Babies

Fetuses can learn nursery rhymes from mom's voice, study finds

July 23, 2014 at 6:49 AM ET

Even before they are born, babies are learning from experience, especially if it’s directly related to their moms, new research is shows.

Video: Researchers found that babies in utero start responding to the rhythm of nursery rhymes and show evidence of learning by 34 weeks into pregnancy.

For example, while in the womb babies can learn to recognize a nursery rhyme if the mom repeats the verses between weeks 28 and 34, according a study published in Infant Behavior and Development.

To take a closer look at what age fetuses are likely to absorb and hang on to new information, researchers from the University of Florida rounded up 32 women who were in their 28th week of pregnancy.

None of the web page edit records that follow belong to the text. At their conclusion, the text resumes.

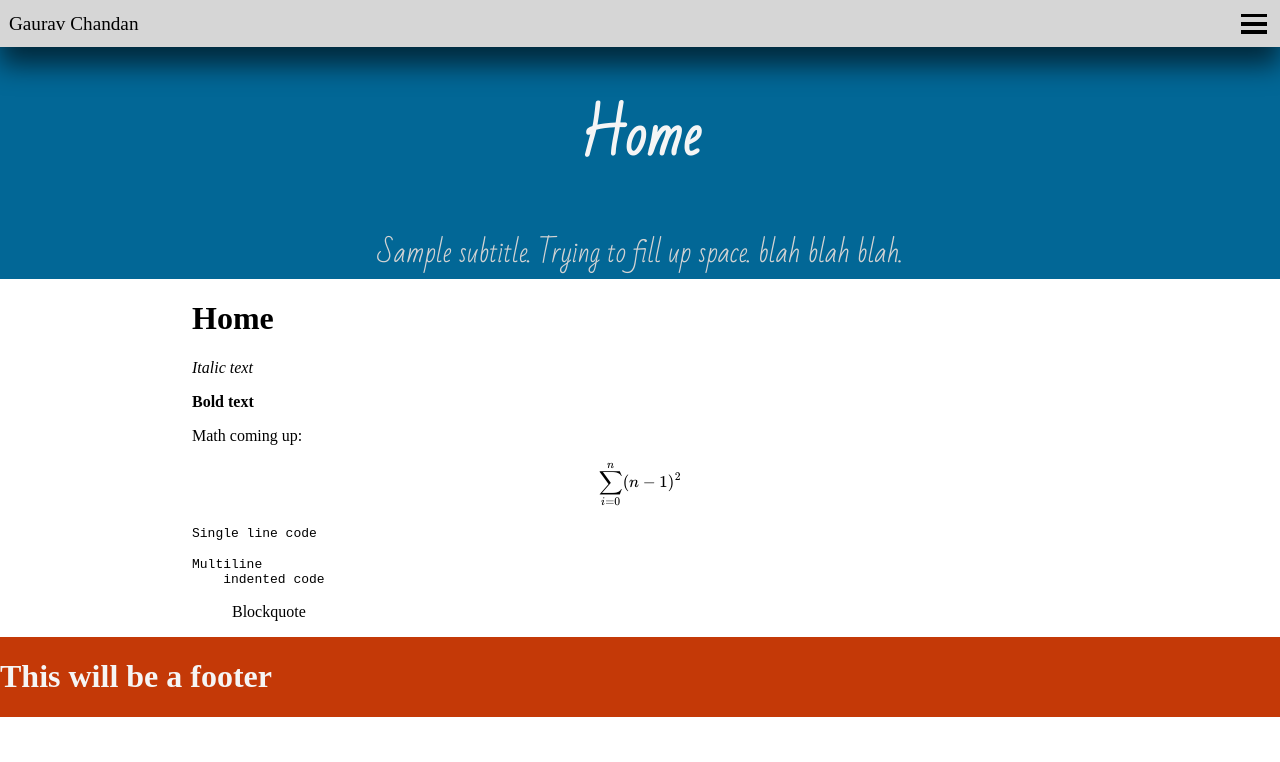
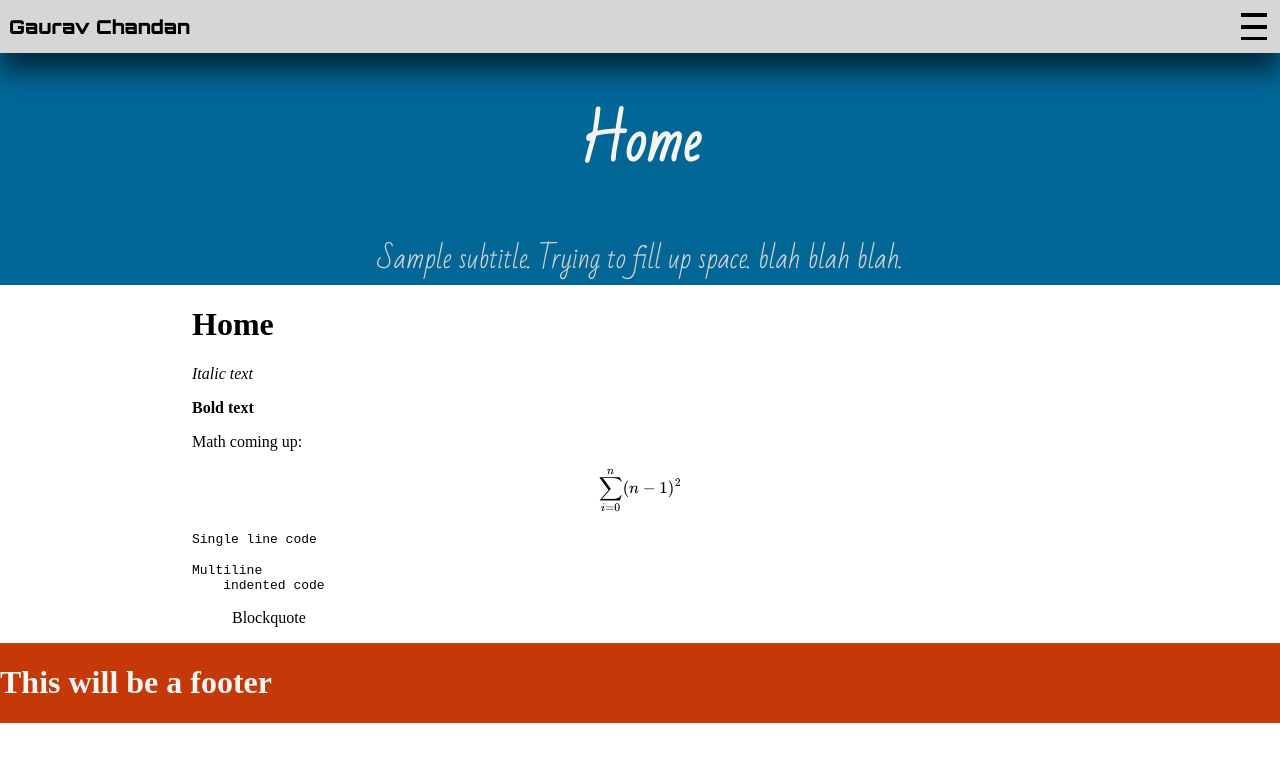
Before and after one commit to gauravchandan/gauravchandan.github.io, a Jekyll site: the page built from index.md, in a window 1280 px wide. Shown: the top 762 px of the page. Built offline with Jekyll 4.4.1, drawn with Linux system fonts in a browser that asks for light colours; some web fonts are replaced; formulas are drawn with MathJax 3.

Commit message:
Fixed dropdown menu for sure

```diff
--- a/_includes/dropdown-menu.html
+++ b/_includes/dropdown-menu.html
@@ -4,10 +4,10 @@
         <div class="dropdown-menu-bar"></div>   <!-- But, what the scss also does, is display the dropdown-content, when that checkbox is checked -->
         <div class="dropdown-menu-bar"></div>   <!-- i.e when the menu icon is clicked. Hence, click-hack -->
         <div class="dropdown-menu-bar"></div>
+    </label>
         <div class="dropdown-content">
             <a href="index.html">Home</a>
             <a href="blog.html">Blog</a>
             <a href="about.html">About</a>
         </div>
-    </label>
 </div>
--- a/_layouts/about.html
+++ b/_layouts/about.html
@@ -8,7 +8,7 @@
         <!-- The following lines are to include some Google Fonts -->
         <link rel="preconnect" href="https://fonts.googleapis.com">
         <link rel="preconnect" href="https://fonts.gstatic.com" crossorigin>
-        <link href="https://fonts.googleapis.com/css2?family=Bad+Script&family=Corben&display=swap" rel="stylesheet">
+        <link href="https://fonts.googleapis.com/css2?family=Bad+Script&family=Orbitron:wght@900&display=swap" rel="stylesheet">
 
         <title>
             {{ page.title }} | {{ site.name }}
--- a/_layouts/default.html
+++ b/_layouts/default.html
@@ -8,7 +8,7 @@
         <!-- The following lines are to include some Google Fonts -->
         <link rel="preconnect" href="https://fonts.googleapis.com">
         <link rel="preconnect" href="https://fonts.gstatic.com" crossorigin>
-        <link href="https://fonts.googleapis.com/css2?family=Bad+Script&family=Corben&display=swap" rel="stylesheet">
+        <link href="https://fonts.googleapis.com/css2?family=Bad+Script&family=Orbitron:wght@900&display=swap" rel="stylesheet">
 
         <title>
             {{ page.title }} | {{ site.name }}
--- a/_sass/dropdown.scss
+++ b/_sass/dropdown.scss
@@ -8,7 +8,7 @@
 }
 
 div .dropdown-menu-bar{
-    margin: 0.5vh;
+    border: 0.5vmin solid $site-name-background;
     width: 2vmax;
     height: 0.3vmax;
     background-color: $menu-bar-color;
@@ -37,8 +37,8 @@
 }
 
 /* Change color of drop down menu icon upon hover*/
-.dropdown-menu:hover{
-    background-color: $menu-hover-color;
+.dropdown-menu:hover .dropdown-menu-bar{
+    border: 0.5vmin solid $menu-hover-color
 }
 
 
@@ -59,6 +59,6 @@
 }
 
 /* Change color of drop down menu icon upon click*/
-input[type=checkbox]:checked ~ .dropdown-menu{
-    background-color: $menu-hover-color;
+input[type=checkbox]:checked ~ .dropdown-menu .dropdown-menu-bar{
+    border: 0.5vmin solid $menu-hover-color;
 }
--- a/_sass/typography.scss
+++ b/_sass/typography.scss
@@ -4,7 +4,7 @@
 /* To be used for the site title, i.e Gaurav Chandan */
 .grid-header .site-name{
     font-size: 1.5vmax;                               /* 1.2vw */
-    font-family: 'Corben', cursive;
+    font-family: 'Orbitron', sans-serif;
     color: $site-name-color;
 }
 
```
Also changed, not shown: 7 other files.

The women were asked to recite a nursery rhyme to the babies in their bellies twice a day until the 34th week of pregnancy.

Four weeks later, the moms were brought back into the lab to determine whether the rhyme had been learned.

Figuring that out is a bit of a tricky problem. While infants can be plugged into a brain monitor or EEG, there’s no way to record the brain activity of a fetus. But scientists have figured an ingenious way around that problem using a simple fetal heart monitor. As it turns out studies have shown that a late term fetus’s heart rate will slow down when something familiar is heard.

Fetuses can learn things, like nursery rhymes, while still in the womb.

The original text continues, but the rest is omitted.